I do not pride myself of being a connoisseur of Persian foods. My mother cooked the stews we loved when we were growing up, but we didn’t branch out and try the other wonderful Persian dishes. Typically, we’d try new things when we went to visit my mom’s side of the family in California or when my grandparents would visit us from Iran. Just like many other families, food and cooking is central in our lives.
My grandmother (pictured below) was an amazing cook.
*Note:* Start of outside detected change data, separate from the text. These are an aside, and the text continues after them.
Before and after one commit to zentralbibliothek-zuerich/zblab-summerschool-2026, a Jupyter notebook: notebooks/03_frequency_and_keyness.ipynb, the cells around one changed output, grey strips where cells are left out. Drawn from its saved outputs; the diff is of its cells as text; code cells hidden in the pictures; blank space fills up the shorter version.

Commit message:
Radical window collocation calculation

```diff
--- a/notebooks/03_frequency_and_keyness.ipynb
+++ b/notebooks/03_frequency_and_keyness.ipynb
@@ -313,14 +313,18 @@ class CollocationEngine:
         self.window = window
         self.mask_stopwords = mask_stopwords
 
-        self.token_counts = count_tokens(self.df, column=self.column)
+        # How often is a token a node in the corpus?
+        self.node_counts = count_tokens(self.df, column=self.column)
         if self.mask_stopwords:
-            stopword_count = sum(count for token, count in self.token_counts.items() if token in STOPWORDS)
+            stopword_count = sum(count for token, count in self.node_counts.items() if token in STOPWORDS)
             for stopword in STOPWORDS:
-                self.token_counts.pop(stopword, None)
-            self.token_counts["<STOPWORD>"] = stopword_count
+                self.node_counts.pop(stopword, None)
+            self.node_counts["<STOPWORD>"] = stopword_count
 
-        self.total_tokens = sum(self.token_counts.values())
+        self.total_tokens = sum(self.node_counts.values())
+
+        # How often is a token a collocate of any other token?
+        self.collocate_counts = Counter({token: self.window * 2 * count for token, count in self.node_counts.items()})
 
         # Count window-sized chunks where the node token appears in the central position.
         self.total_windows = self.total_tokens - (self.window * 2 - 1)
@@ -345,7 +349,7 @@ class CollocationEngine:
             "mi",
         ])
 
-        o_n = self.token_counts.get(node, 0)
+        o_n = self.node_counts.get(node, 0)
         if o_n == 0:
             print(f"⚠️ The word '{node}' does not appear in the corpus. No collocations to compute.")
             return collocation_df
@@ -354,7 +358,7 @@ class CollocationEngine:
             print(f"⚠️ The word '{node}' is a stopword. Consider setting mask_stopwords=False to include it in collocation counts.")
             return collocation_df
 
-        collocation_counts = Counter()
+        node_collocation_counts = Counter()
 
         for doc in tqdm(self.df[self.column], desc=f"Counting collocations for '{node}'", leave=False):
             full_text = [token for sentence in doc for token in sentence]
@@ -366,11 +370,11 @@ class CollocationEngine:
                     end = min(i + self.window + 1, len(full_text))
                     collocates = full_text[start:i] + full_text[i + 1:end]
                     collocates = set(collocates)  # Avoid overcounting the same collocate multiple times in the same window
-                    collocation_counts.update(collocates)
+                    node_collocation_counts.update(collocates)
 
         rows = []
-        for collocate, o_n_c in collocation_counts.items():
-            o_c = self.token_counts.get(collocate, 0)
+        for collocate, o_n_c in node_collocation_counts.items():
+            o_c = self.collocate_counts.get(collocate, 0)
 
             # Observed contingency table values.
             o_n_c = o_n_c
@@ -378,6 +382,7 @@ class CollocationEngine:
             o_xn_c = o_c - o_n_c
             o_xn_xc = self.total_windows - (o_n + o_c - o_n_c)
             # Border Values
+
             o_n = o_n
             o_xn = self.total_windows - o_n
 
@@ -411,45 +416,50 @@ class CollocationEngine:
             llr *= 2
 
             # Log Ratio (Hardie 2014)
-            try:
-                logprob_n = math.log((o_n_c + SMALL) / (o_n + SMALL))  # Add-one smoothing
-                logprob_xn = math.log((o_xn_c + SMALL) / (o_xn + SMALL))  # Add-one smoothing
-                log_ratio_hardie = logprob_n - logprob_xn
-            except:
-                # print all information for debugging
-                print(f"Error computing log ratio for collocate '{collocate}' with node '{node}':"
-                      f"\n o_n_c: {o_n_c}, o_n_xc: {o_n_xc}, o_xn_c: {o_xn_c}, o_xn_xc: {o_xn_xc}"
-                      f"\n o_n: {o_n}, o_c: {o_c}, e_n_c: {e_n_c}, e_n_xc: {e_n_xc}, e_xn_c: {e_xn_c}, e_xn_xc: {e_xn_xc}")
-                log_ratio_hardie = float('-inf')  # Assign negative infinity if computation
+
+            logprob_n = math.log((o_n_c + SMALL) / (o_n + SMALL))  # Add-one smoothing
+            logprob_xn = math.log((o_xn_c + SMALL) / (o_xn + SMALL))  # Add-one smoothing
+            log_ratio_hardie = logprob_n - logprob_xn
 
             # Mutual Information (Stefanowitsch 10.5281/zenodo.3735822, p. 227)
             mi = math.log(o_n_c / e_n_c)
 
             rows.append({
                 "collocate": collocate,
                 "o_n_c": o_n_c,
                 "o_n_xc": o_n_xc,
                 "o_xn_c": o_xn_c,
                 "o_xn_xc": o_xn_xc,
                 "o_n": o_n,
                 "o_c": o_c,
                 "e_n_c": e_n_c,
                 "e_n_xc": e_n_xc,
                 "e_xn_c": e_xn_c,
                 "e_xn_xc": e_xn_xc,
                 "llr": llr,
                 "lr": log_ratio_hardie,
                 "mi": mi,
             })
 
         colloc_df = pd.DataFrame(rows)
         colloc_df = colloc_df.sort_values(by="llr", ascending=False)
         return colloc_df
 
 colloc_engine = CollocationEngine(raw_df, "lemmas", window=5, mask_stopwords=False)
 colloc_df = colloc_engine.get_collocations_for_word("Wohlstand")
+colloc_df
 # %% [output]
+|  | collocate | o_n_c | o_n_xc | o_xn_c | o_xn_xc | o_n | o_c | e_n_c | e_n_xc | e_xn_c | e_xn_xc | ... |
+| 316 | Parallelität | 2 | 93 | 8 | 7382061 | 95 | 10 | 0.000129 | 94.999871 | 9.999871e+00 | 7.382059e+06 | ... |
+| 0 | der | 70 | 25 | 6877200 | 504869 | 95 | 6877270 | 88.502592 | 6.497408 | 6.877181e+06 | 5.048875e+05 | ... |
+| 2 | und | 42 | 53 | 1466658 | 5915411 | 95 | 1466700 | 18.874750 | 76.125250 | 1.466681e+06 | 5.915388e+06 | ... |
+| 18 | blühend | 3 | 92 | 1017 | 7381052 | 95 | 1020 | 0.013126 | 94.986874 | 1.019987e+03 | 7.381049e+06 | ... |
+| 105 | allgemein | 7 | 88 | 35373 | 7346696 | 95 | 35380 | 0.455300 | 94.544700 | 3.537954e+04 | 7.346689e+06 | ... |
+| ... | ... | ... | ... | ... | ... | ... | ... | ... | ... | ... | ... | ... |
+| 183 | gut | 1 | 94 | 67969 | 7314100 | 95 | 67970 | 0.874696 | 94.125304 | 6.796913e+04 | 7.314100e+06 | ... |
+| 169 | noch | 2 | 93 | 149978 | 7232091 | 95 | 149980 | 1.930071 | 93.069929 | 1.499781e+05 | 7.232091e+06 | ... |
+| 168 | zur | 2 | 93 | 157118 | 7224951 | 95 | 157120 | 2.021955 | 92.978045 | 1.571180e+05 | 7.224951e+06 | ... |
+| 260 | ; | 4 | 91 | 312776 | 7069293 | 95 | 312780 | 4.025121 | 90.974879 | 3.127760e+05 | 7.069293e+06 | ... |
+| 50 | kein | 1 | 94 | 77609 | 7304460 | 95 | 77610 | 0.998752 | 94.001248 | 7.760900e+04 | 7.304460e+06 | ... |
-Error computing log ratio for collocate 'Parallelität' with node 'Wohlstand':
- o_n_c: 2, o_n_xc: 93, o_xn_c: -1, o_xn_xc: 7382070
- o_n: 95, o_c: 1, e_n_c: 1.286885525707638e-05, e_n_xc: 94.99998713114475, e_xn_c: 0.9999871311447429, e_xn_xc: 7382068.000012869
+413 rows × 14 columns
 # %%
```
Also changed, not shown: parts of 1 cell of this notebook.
When I think of her, I remember her in the kitchen cooking and the smells emanating from her kitchen and down the hall outside as we approached her apartment.
My Aunt Louise is also an exceptional cook. She wrote up (in farsi) a collection of her recipes for her kids. My mother translated these recipes years ago into English for the younger generation (like me) to enjoy. I still use my Aunt’s cookbook as a reference to traditional Persian cooking.
My Uncle Parviz is also an amazing cook. He doesn’t believe in cookbooks. He’ll follow a recipe loosely if it’s new to him, but he immediately makes it his own. When I attended the college, I lived in the same town as my uncle and I frequently went to his house for weekend getaways and good food.
This is how I spent my free-time my freshman year!
My aunt was sweet and said, “Laura, we love having you here, but you can’t spend every weekend here!”
How could I turn down this good food?
Now that I have my own family to cook for, and a non-traditional Persian for a husband, I find myself going back to my mom, aunt and uncle to learn to cook some of our family’s favorite meals. I also have added my mother-in-law to my consulting group, although her family is from a different part of Iran.
But, I still tend to cook like my Uncle Parviz. I look at a recipe and make it my own.
This is what I did with this Kookoo. Persian Kookoo is similar to a quiche, but more dense and not as eggy. Pictured below is Kookoo-yeh Sabzi (Persian Herb Quiche). It is made with six different herbs and is extremely aromatic and delicious.
With traditional potato kookoo, you boil the potatoes first, peel them and then mash them. Then you mix it with egg and bake it. I didn’t want the extra step of boiling the potatoes, and since I still had fingerling potatoes left over from the Idaho Potato Commission, so I came up with this version.
I cut the fingerlings into thin slices and mixed it with eggs, chives, milk and saffron. Then I baked it until it browned. The result was a fabulous. I shared this for lunch with my friend on a pool play date and paired it with a green salad.
You can find the recipe for my Persian Fingerling Potato Quiche with Chives (Kookoo-yeh Sib-Zamini) here.
And here are my other Persian recipes I have posted on Family Spice:
Ajeel (Perisan Trail Mix)
Avocado Shirazi Salad
Baklava Cake (Almond Cake)
Basmati Rice with Potato Crust
Beef & Pomegranate Dolmeh
Chicken Breast Kabob (Joojeh Kabob)
Filet Mignon Kabob (Kabob-eh Barg)
Grilled Tomato Kabob
Ground Beef Kabob (Kabob-eh Koobideh)
Kookoo-yeh Sabzi (Persian Herb Quiche)
Persian Celery Stew (Khoreshteh Karafs)
Persian Chicken Stew with Pomegranate and Walnuts (Fesenjoon)
Persian Eggplant Dip (Kashkeh Bademjoon)
Persian Eggplant Stew (Khoreshteh Qiemeh Bademjoon)
Persian Saffron Cookies
Persian Okra Stew (Khoreshteh Bamieh)
Rice & Lentil Dolmeh with Pomegranate
Saffron Rice Pudding (Sholeh-Zard)
Yogurt with Cucumbers (Mast-o Khiar)
Yogurt and Eggplant Dip (Borani-e Bademjoon)
Yogurt and Spinach Dip (Borani-e Esfenaj)
Want to learn more about Norouz and the Persian New Year? I have put together an ebook that has all the history, traditions and recipes of Norouz, in a beautifully photographed ebook. And it’s only $1.99! Learn more here!